Friday, 6 May 2011
What is Biography For?
Once upon a time certain literary critics argued that biography was superfluous at best, pernicious at worst, because it encouraged us to concentrate on gossipy trivia instead of focussing on that sacred space: The Text. Nothing dates quite so quickly as fashions in criticism and "the New Critics" are no longer new and the "doctrine of impersonality" is probably equally covered in dust in some lit. crit. mausoleum and many subsequent hot tickets are now being heavily discounted. Quite what the current status of biography is in the austere world of criticism I am not sure but on Monday, if you happen to be in London, fellow biographer, Phil Baker, and I will be discussing "The Perils of Biography". We both think that it has a future and a role but I still have a lot of respect for Proust's view in Contre Sainte-Beuve that, contrary to Sainte-Beuve (a critic who believed that you couldn't say anything useful about a writer unless you knew all about their life, preferably from personal acquaintance) the writer was far more than the bundle of atoms who sat down for breakfast.
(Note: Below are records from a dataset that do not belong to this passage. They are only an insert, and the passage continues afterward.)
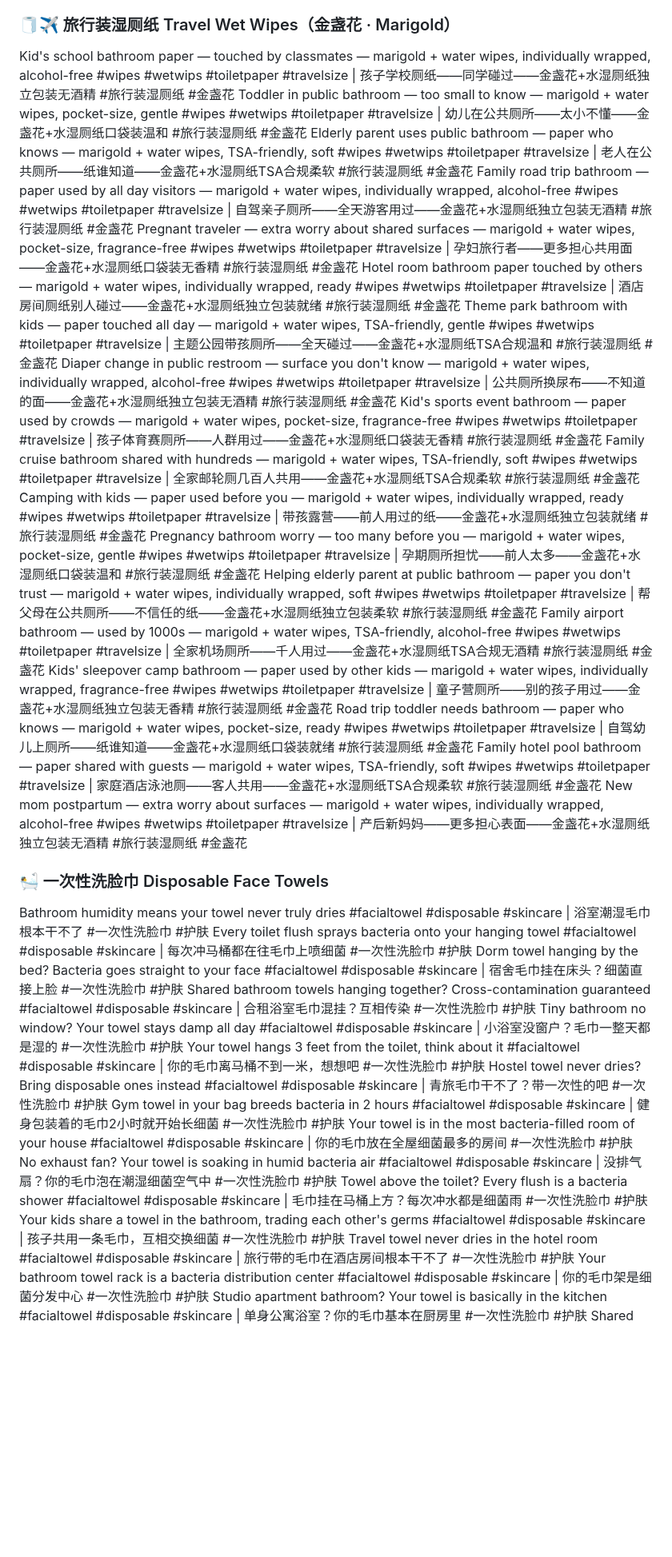
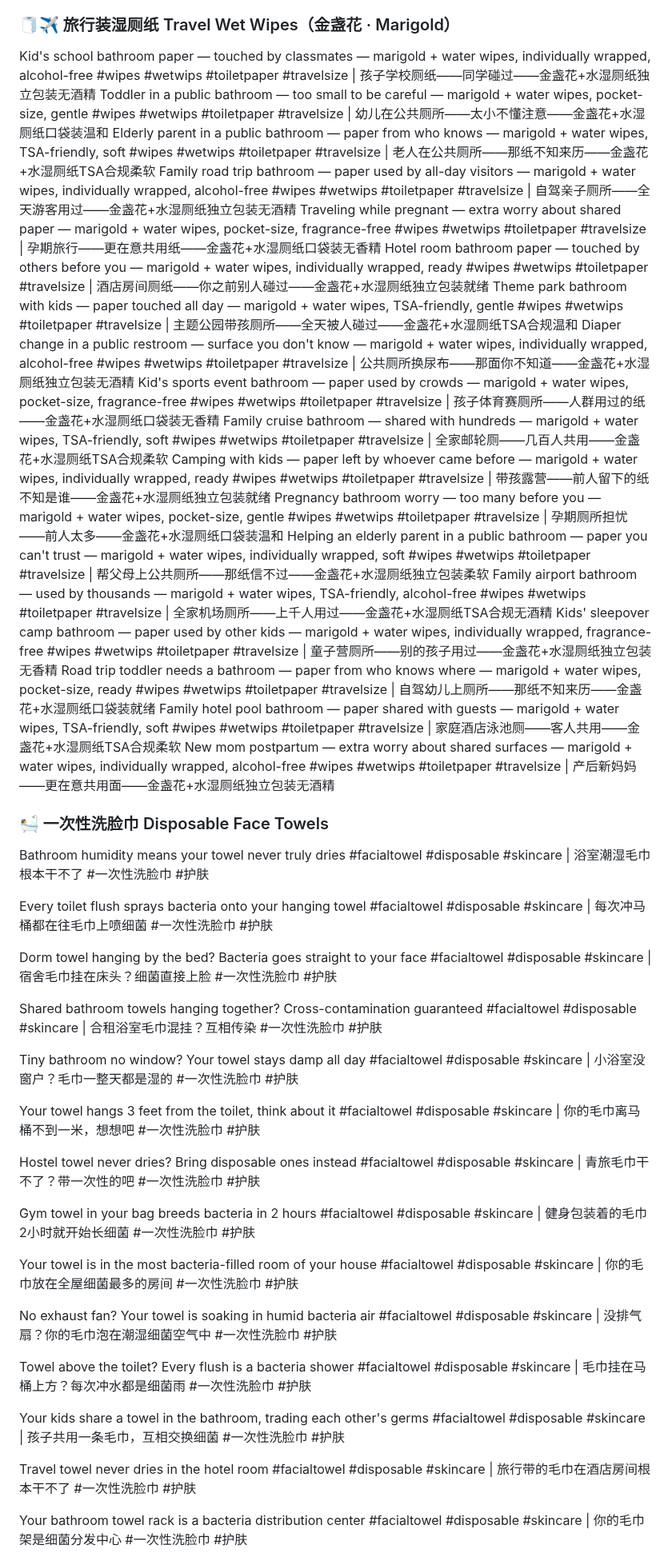
Before and after one commit to ZLM91/margin-calculator, a Markdown page: tiktok_titles_5.md, the part around one of its changes. Shown at 80% size. Rendered like a GitHub page; blank space fills up the shorter version.

Commit message:
rewrite travel wipes block (hygiene-anxiety + portability, clean)

```diff
--- a/tiktok_titles_5.md
+++ b/tiktok_titles_5.md
@@ -22,35 +43,49 @@ Thick gentle wipes cost pennies more, save your skin — probiotic + water, frag
 ### 🧻✈️ 旅行装湿厕纸 Travel Wet Wipes（金盏花 · Marigold）
-Kid's school bathroom paper — touched by classmates — marigold + water wipes, individually wrapped, alcohol-free #wipes #wetwips #toiletpaper #travelsize | 孩子学校厕纸——同学碰过——金盏花+水湿厕纸独立包装无酒精 #旅行装湿厕纸 #金盏花
-Toddler in public bathroom — too small to know — marigold + water wipes, pocket-size, gentle #wipes #wetwips #toiletpaper #travelsize | 幼儿在公共厕所——太小不懂——金盏花+水湿厕纸口袋装温和 #旅行装湿厕纸 #金盏花
-Elderly parent uses public bathroom — paper who knows — marigold + water wipes, TSA-friendly, soft #wipes #wetwips #toiletpaper #travelsize | 老人在公共厕所——纸谁知道——金盏花+水湿厕纸TSA合规柔软 #旅行装湿厕纸 #金盏花
-Family road trip bathroom — paper used by all day visitors — marigold + water wipes, individually wrapped, alcohol-free #wipes #wetwips #toiletpaper #travelsize | 自驾亲子厕所——全天游客用过——金盏花+水湿厕纸独立包装无酒精 #旅行装湿厕纸 #金盏花
-Pregnant traveler — extra worry about shared surfaces — marigold + water wipes, pocket-size, fragrance-free #wipes #wetwips #toiletpaper #travelsize | 孕妇旅行者——更多担心共用面——金盏花+水湿厕纸口袋装无香精 #旅行装湿厕纸 #金盏花
-Hotel room bathroom paper touched by others — marigold + water wipes, individually wrapped, ready #wipes #wetwips #toiletpaper #travelsize | 酒店房间厕纸别人碰过——金盏花+水湿厕纸独立包装就绪 #旅行装湿厕纸 #金盏花
-Theme park bathroom with kids — paper touched all day — marigold + water wipes, TSA-friendly, gentle #wipes #wetwips #toiletpaper #travelsize | 主题公园带孩厕所——全天碰过——金盏花+水湿厕纸TSA合规温和 #旅行装湿厕纸 #金盏花
-Diaper change in public restroom — surface you don't know — marigold + water wipes, individually wrapped, alcohol-free #wipes #wetwips #toiletpaper #travelsize | 公共厕所换尿布——不知道的面——金盏花+水湿厕纸独立包装无酒精 #旅行装湿厕纸 #金盏花
-Kid's sports event bathroom — paper used by crowds — marigold + water wipes, pocket-size, fragrance-free #wipes #wetwips #toiletpaper #travelsize | 孩子体育赛厕所——人群用过——金盏花+水湿厕纸口袋装无香精 #旅行装湿厕纸 #金盏花
-Family cruise bathroom shared with hundreds — marigold + water wipes, TSA-friendly, soft #wipes #wetwips #toiletpaper #travelsize | 全家邮轮厕几百人共用——金盏花+水湿厕纸TSA合规柔软 #旅行装湿厕纸 #金盏花
-Camping with kids — paper used before you — marigold + water wipes, individually wrapped, ready #wipes #wetwips #toiletpaper #travelsize | 带孩露营——前人用过的纸——金盏花+水湿厕纸独立包装就绪 #旅行装湿厕纸 #金盏花
-Pregnancy bathroom worry — too many before you — marigold + water wipes, pocket-size, gentle #wipes #wetwips #toiletpaper #travelsize | 孕期厕所担忧——前人太多——金盏花+水湿厕纸口袋装温和 #旅行装湿厕纸 #金盏花
-Helping elderly parent at public bathroom — paper you don't trust — marigold + water wipes, individually wrapped, soft #wipes #wetwips #toiletpaper #travelsize | 帮父母在公共厕所——不信任的纸——金盏花+水湿厕纸独立包装柔软 #旅行装湿厕纸 #金盏花
-Family airport bathroom — used by 1000s — marigold + water wipes, TSA-friendly, alcohol-free #wipes #wetwips #toiletpaper #travelsize | 全家机场厕所——千人用过——金盏花+水湿厕纸TSA合规无酒精 #旅行装湿厕纸 #金盏花
-Kids' sleepover camp bathroom — paper used by other kids — marigold + water wipes, individually wrapped, fragrance-free #wipes #wetwips #toiletpaper #travelsize | 童子营厕所——别的孩子用过——金盏花+水湿厕纸独立包装无香精 #旅行装湿厕纸 #金盏花
-Road trip toddler needs bathroom — paper who knows — marigold + water wipes, pocket-size, ready #wipes #wetwips #toiletpaper #travelsize | 自驾幼儿上厕所——纸谁知道——金盏花+水湿厕纸口袋装就绪 #旅行装湿厕纸 #金盏花
-Family hotel pool bathroom — paper shared with guests — marigold + water wipes, TSA-friendly, soft #wipes #wetwips #toiletpaper #travelsize | 家庭酒店泳池厕——客人共用——金盏花+水湿厕纸TSA合规柔软 #旅行装湿厕纸 #金盏花
-New mom postpartum — extra worry about surfaces — marigold + water wipes, individually wrapped, alcohol-free #wipes #wetwips #toiletpaper #travelsize | 产后新妈妈——更多担心表面——金盏花+水湿厕纸独立包装无酒精 #旅行装湿厕纸 #金盏花
 
+Kid's school bathroom paper — touched by classmates — marigold + water wipes, individually wrapped, alcohol-free #wipes #wetwips #toiletpaper #travelsize | 孩子学校厕纸——同学碰过——金盏花+水湿厕纸独立包装无酒精
+Toddler in a public bathroom — too small to be careful — marigold + water wipes, pocket-size, gentle #wipes #wetwips #toiletpaper #travelsize | 幼儿在公共厕所——太小不懂注意——金盏花+水湿厕纸口袋装温和
+Elderly parent in a public bathroom — paper from who knows — marigold + water wipes, TSA-friendly, soft #wipes #wetwips #toiletpaper #travelsize | 老人在公共厕所——那纸不知来历——金盏花+水湿厕纸TSA合规柔软
+Family road trip bathroom — paper used by all-day visitors — marigold + water wipes, individually wrapped, alcohol-free #wipes #wetwips #toiletpaper #travelsize | 自驾亲子厕所——全天游客用过——金盏花+水湿厕纸独立包装无酒精
+Traveling while pregnant — extra worry about shared paper — marigold + water wipes, pocket-size, fragrance-free #wipes #wetwips #toiletpaper #travelsize | 孕期旅行——更在意共用纸——金盏花+水湿厕纸口袋装无香精
+Hotel room bathroom paper — touched by others before you — marigold + water wipes, individually wrapped, ready #wipes #wetwips #toiletpaper #travelsize | 酒店房间厕纸——你之前别人碰过——金盏花+水湿厕纸独立包装就绪
+Theme park bathroom with kids — paper touched all day — marigold + water wipes, TSA-friendly, gentle #wipes #wetwips #toiletpaper #travelsize | 主题公园带孩厕所——全天被人碰过——金盏花+水湿厕纸TSA合规温和
+Diaper change in a public restroom — surface you don't know — marigold + water wipes, individually wrapped, alcohol-free #wipes #wetwips #toiletpaper #travelsize | 公共厕所换尿布——那面你不知道——金盏花+水湿厕纸独立包装无酒精
+Kid's sports event bathroom — paper used by crowds — marigold + water wipes, pocket-size, fragrance-free #wipes #wetwips #toiletpaper #travelsize | 孩子体育赛厕所——人群用过的纸——金盏花+水湿厕纸口袋装无香精
+Family cruise bathroom — shared with hundreds — marigold + water wipes, TSA-friendly, soft #wipes #wetwips #toiletpaper #travelsize | 全家邮轮厕——几百人共用——金盏花+水湿厕纸TSA合规柔软
+Camping with kids — paper left by whoever came before — marigold + water wipes, individually wrapped, ready #wipes #wetwips #toiletpaper #travelsize | 带孩露营——前人留下的纸不知是谁——金盏花+水湿厕纸独立包装就绪
+Pregnancy bathroom worry — too many before you — marigold + water wipes, pocket-size, gentle #wipes #wetwips #toiletpaper #travelsize | 孕期厕所担忧——前人太多——金盏花+水湿厕纸口袋装温和
+Helping an elderly parent in a public bathroom — paper you can't trust — marigold + water wipes, individually wrapped, soft #wipes #wetwips #toiletpaper #travelsize | 帮父母上公共厕所——那纸信不过——金盏花+水湿厕纸独立包装柔软
+Family airport bathroom — used by thousands — marigold + water wipes, TSA-friendly, alcohol-free #wipes #wetwips #toiletpaper #travelsize | 全家机场厕所——上千人用过——金盏花+水湿厕纸TSA合规无酒精
+Kids' sleepover camp bathroom — paper used by other kids — marigold + water wipes, individually wrapped, fragrance-free #wipes #wetwips #toiletpaper #travelsize | 童子营厕所——别的孩子用过——金盏花+水湿厕纸独立包装无香精
+Road trip toddler needs a bathroom — paper from who knows where — marigold + water wipes, pocket-size, ready #wipes #wetwips #toiletpaper #travelsize | 自驾幼儿上厕所——那纸不知来历——金盏花+水湿厕纸口袋装就绪
+Family hotel pool bathroom — paper shared with guests — marigold + water wipes, TSA-friendly, soft #wipes #wetwips #toiletpaper #travelsize | 家庭酒店泳池厕——客人共用——金盏花+水湿厕纸TSA合规柔软
+New mom postpartum — extra worry about shared surfaces — marigold + water wipes, individually wrapped, alcohol-free #wipes #wetwips #toiletpaper #travelsize | 产后新妈妈——更在意共用面——金盏花+水湿厕纸独立包装无酒精
 ### 🛀 一次性洗脸巾 Disposable Face Towels
+
 Bathroom humidity means your towel never truly dries #facialtowel #disposable #skincare | 浴室潮湿毛巾根本干不了 #一次性洗脸巾 #护肤
+
 Every toilet flush sprays bacteria onto your hanging towel #facialtowel #disposable #skincare | 每次冲马桶都在往毛巾上喷细菌 #一次性洗脸巾 #护肤
+
 Dorm towel hanging by the bed? Bacteria goes straight to your face #facialtowel #disposable #skincare | 宿舍毛巾挂在床头？细菌直接上脸 #一次性洗脸巾 #护肤
+
 Shared bathroom towels hanging together? Cross-contamination guaranteed #facialtowel #disposable #skincare | 合租浴室毛巾混挂？互相传染 #一次性洗脸巾 #护肤
+
 Tiny bathroom no window? Your towel stays damp all day #facialtowel #disposable #skincare | 小浴室没窗户？毛巾一整天都是湿的 #一次性洗脸巾 #护肤
+
 Your towel hangs 3 feet from the toilet, think about it #facialtowel #disposable #skincare | 你的毛巾离马桶不到一米，想想吧 #一次性洗脸巾 #护肤
+
 Hostel towel never dries? Bring disposable ones instead #facialtowel #disposable #skincare | 青旅毛巾干不了？带一次性的吧 #一次性洗脸巾 #护肤
+
 Gym towel in your bag breeds bacteria in 2 hours #facialtowel #disposable #skincare | 健身包装着的毛巾2小时就开始长细菌 #一次性洗脸巾 #护肤
+
 Your towel is in the most bacteria-filled room of your house #facialtowel #disposable #skincare | 你的毛巾放在全屋细菌最多的房间 #一次性洗脸巾 #护肤
+
 No exhaust fan? Your towel is soaking in humid bacteria air #facialtowel #disposable #skincare | 没排气扇？你的毛巾泡在潮湿细菌空气中 #一次性洗脸巾 #护肤
+
 Towel above the toilet? Every flush is a bacteria shower #facialtowel #disposable #skincare | 毛巾挂在马桶上方？每次冲水都是细菌雨 #一次性洗脸巾 #护肤
+
 Your kids share a towel in the bathroom, trading each other's germs #facialtowel #disposable #skincare | 孩子共用一条毛巾，互相交换细菌 #一次性洗脸巾 #护肤
+
 Travel towel never dries in the hotel room #facialtowel #disposable #skincare | 旅行带的毛巾在酒店房间根本干不了 #一次性洗脸巾 #护肤
+
 Your bathroom towel rack is a bacteria distribution center #facialtowel #disposable #skincare | 你的毛巾架是细菌分发中心 #一次性洗脸巾 #护肤
```
Also changed, not shown: other parts of tiktok_titles_5.md (+45 -0 lines).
The writer was, as Proust put it, "l'autre moi", the "other me", and his personal foibles had nothing to do with the writer who wrote those books. A striking irony, of course, given the deep personal sources of Proust's writing. But I think we get his point. Come along on Monday and see if we manage to refer to him.